Fourth, the Court’s observations also raise a timing issue. The Court states that the order of the Bombay High Court was issued on June 7, 2002, which itself constituted an instrument that is liable for stamp duty, although the order of the Gujarat High Court only came later. It also notes that RIL ought to have paid with reference to the date of the Bombay High Court order, without having regard to the Gujarat High Court proceedings. This is bound to cause severe practical difficulties. For example, it would require a party (A) to pay stamp duty on an order granted by one of the courts (X) without having any certainty that the scheme would be approved in respect of the other party (B) by the other court (Y). If court Y does not sanction the scheme, there is no transfer while A would have already incurred an obligation to pay stamp duty. This is again an unintended consequence of treating a transfer by way of a scheme of arrangement as two instruments representing the orders of the two High Courts involved.
In all, the decision of the Bombay High Court magnifies the stamp duty on a scheme of amalgamation. Granted that parties should not resort to schemes of arrangement as a means of evading stamp duty that would have otherwise been payable on a transfer through a private contractual arrangement between the parties. The present approach would have the effect of penalizing parties for choosing a scheme of arrangement (which is a more transparent process with greater shareholder and creditor protection) than a private sale (which does not confer those benefits).
It is difficult to argue against the textual interpretation of the Bombay Stamp Act that the Court indulged in. The effect of a scheme of arrangement has been a thorny issue elsewhere too. For example, in The Oriental Insurance Co. Ltd. v. Reliance National Asia Re Pte. Ltd.,  SGCA 18, the Singapore Court of Appeal took note of the differing approaches followed by courts regarding schemes of arrangement.

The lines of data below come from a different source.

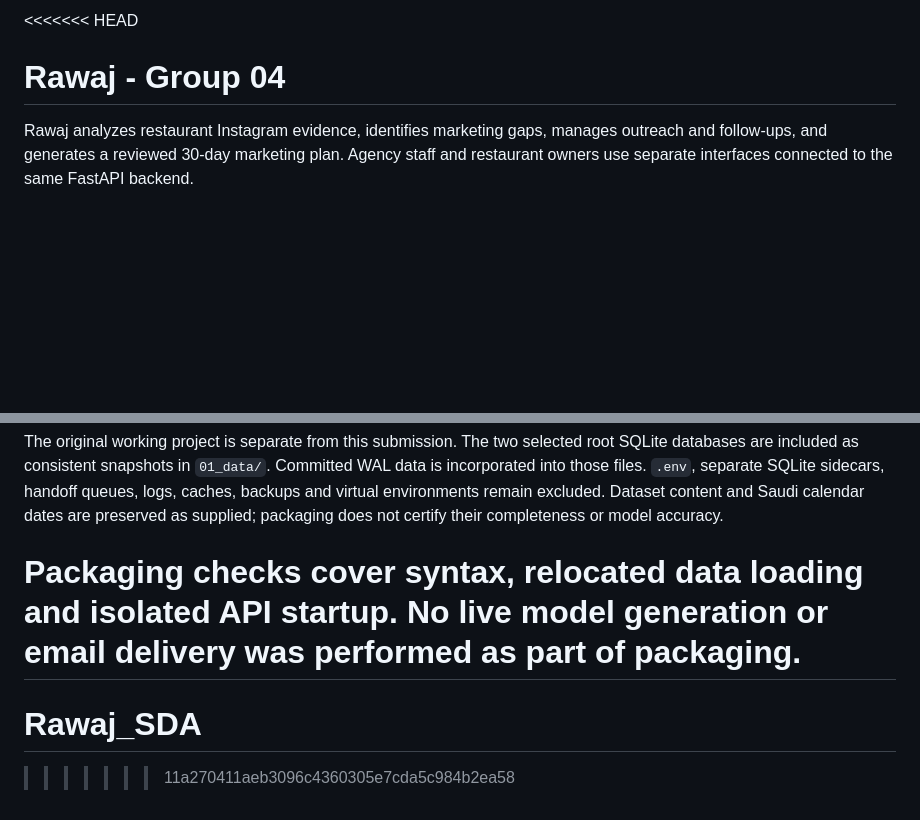
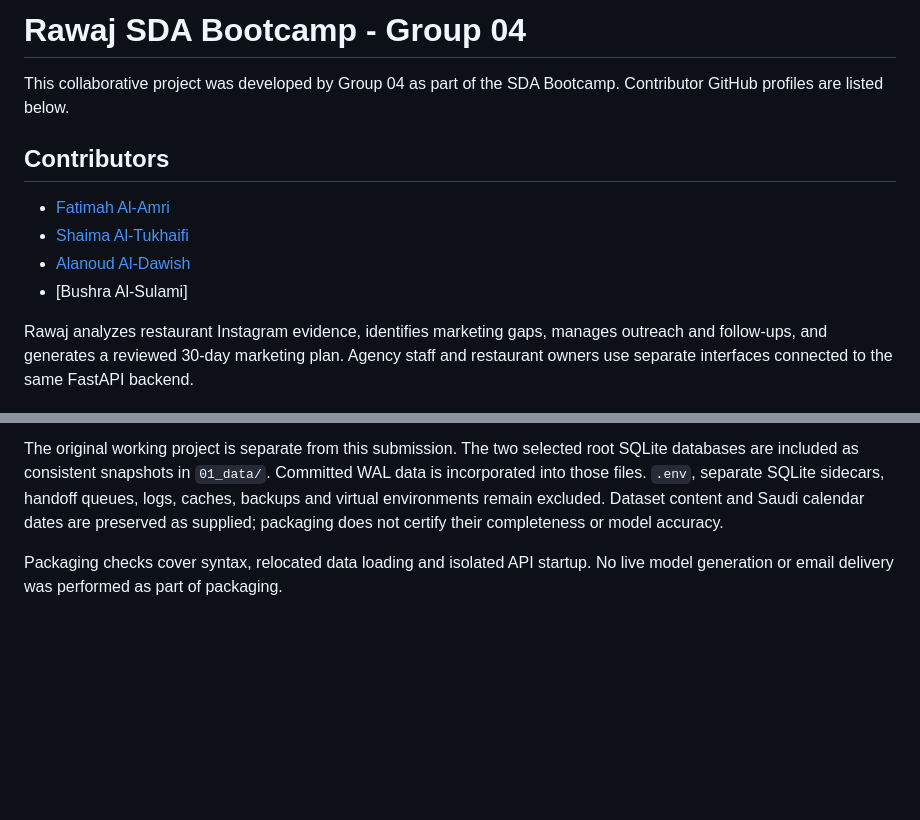
Before and after one commit to BushraAl-Sulami/Rawaj_SDA, a Markdown page: README.md, 2 parts joined by grey strips. Rendered like a GitHub page; blank space fills up the shorter version.

Commit message:
Update bootcamp README and contributors

```diff
--- a/README.md
+++ b/README.md
@@ -1,5 +1,13 @@
-<<<<<<< HEAD
-# Rawaj - Group 04
+# Rawaj SDA Bootcamp - Group 04
+
+This collaborative project was developed by Group 04 as part of the SDA Bootcamp. Contributor GitHub profiles are listed below.
+
+## Contributors
+
+- [Fatimah Al-Amri](https://github.com/fatimah-ai2002)
+- [Shaima Al-Tukhaifi](https://github.com/Shtukhaifi)
+- [Alanoud Al-Dawish](https://github.com/Alanoudfd)
+- [Bushra Al-Sulami]
 
 Rawaj analyzes restaurant Instagram evidence, identifies marketing gaps, manages outreach and follow-ups, and generates a reviewed 30-day marketing plan. Agency staff and restaurant owners use separate interfaces connected to the same FastAPI backend.
 
@@ -142,6 +150,3 @@ Application source files keep their original module layout under `02_src/`. Chan
 The original working project is separate from this submission. The two selected root SQLite databases are included as consistent snapshots in `01_data/`. Committed WAL data is incorporated into those files. `.env`, separate SQLite sidecars, handoff queues, logs, caches, backups and virtual environments remain excluded. Dataset content and Saudi calendar dates are preserved as supplied; packaging does not certify their completeness or model accuracy.
 
 Packaging checks cover syntax, relocated data loading and isolated API startup. No live model generation or email delivery was performed as part of packaging.
-=======
-# Rawaj_SDA
->>>>>>> 11a270411aeb3096c4360305e7cda5c984b2ea58
```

While the English approach embodied in the Privy Council decision of Kempe v. Ambassador Insurance Co.,  1 WLR 271 took the view that a scheme of arrangement derived its efficacy purely from statute and operated as a “statutory contract”, the Australian approach stated that the scheme of arrangement derived its efficacy from the order of the court and that it in fact operated as an order of the court. After considering both these approaches, the Singapore courts opted for the Australian one treating the scheme as an order of the court.

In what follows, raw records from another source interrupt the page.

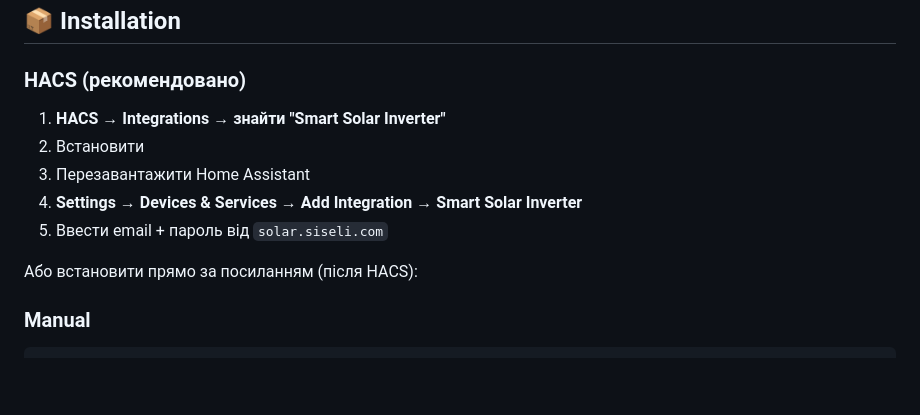
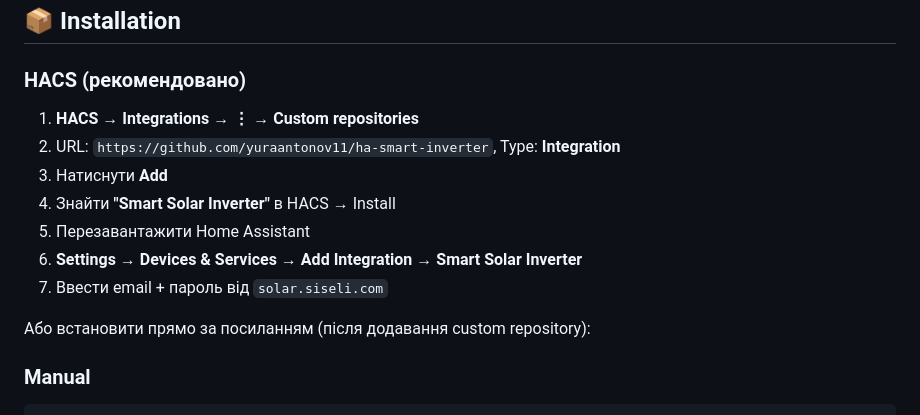
Before and after one commit to yuraantonov11/ha-smart-inverter, a Markdown page: README.md, the part around the change. Drawn GitHub-style; blank space fills up the shorter version.

Commit message:
Fix README: add custom repository instructions (not yet in HACS default store)

```diff
--- a/README.md
+++ b/README.md
@@ -41,13 +41,15 @@ Full Ukrainian translation of all entities, states, and configuration UI.
 
 ### HACS (рекомендовано)
 
-1. **HACS → Integrations → знайти "Smart Solar Inverter"**
-2. Встановити
-3. Перезавантажити Home Assistant
-4. **Settings → Devices & Services → Add Integration → Smart Solar Inverter**
-5. Ввести email + пароль від `solar.siseli.com`
+1. **HACS → Integrations → ⋮ → Custom repositories**
+2. URL: `https://github.com/yuraantonov11/ha-smart-inverter`, Type: **Integration**
+3. Натиснути **Add**
+4. Знайти **"Smart Solar Inverter"** в HACS → Install
+5. Перезавантажити Home Assistant
+6. **Settings → Devices & Services → Add Integration → Smart Solar Inverter**
+7. Ввести email + пароль від `solar.siseli.com`
 
-Або встановити прямо за посиланням (після HACS):
+Або встановити прямо за посиланням (після додавання custom repository):
 
 ### Manual
 
```
Also changed, not shown: custom_components/powmr_inverter/README.md (+2 -2 lines).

In this sense, the Bombay High Court’s view is consistent with the above. But, its application without having regarding to the objects and purpose of chargeability of stamp duty would lead to an incongruous outcome.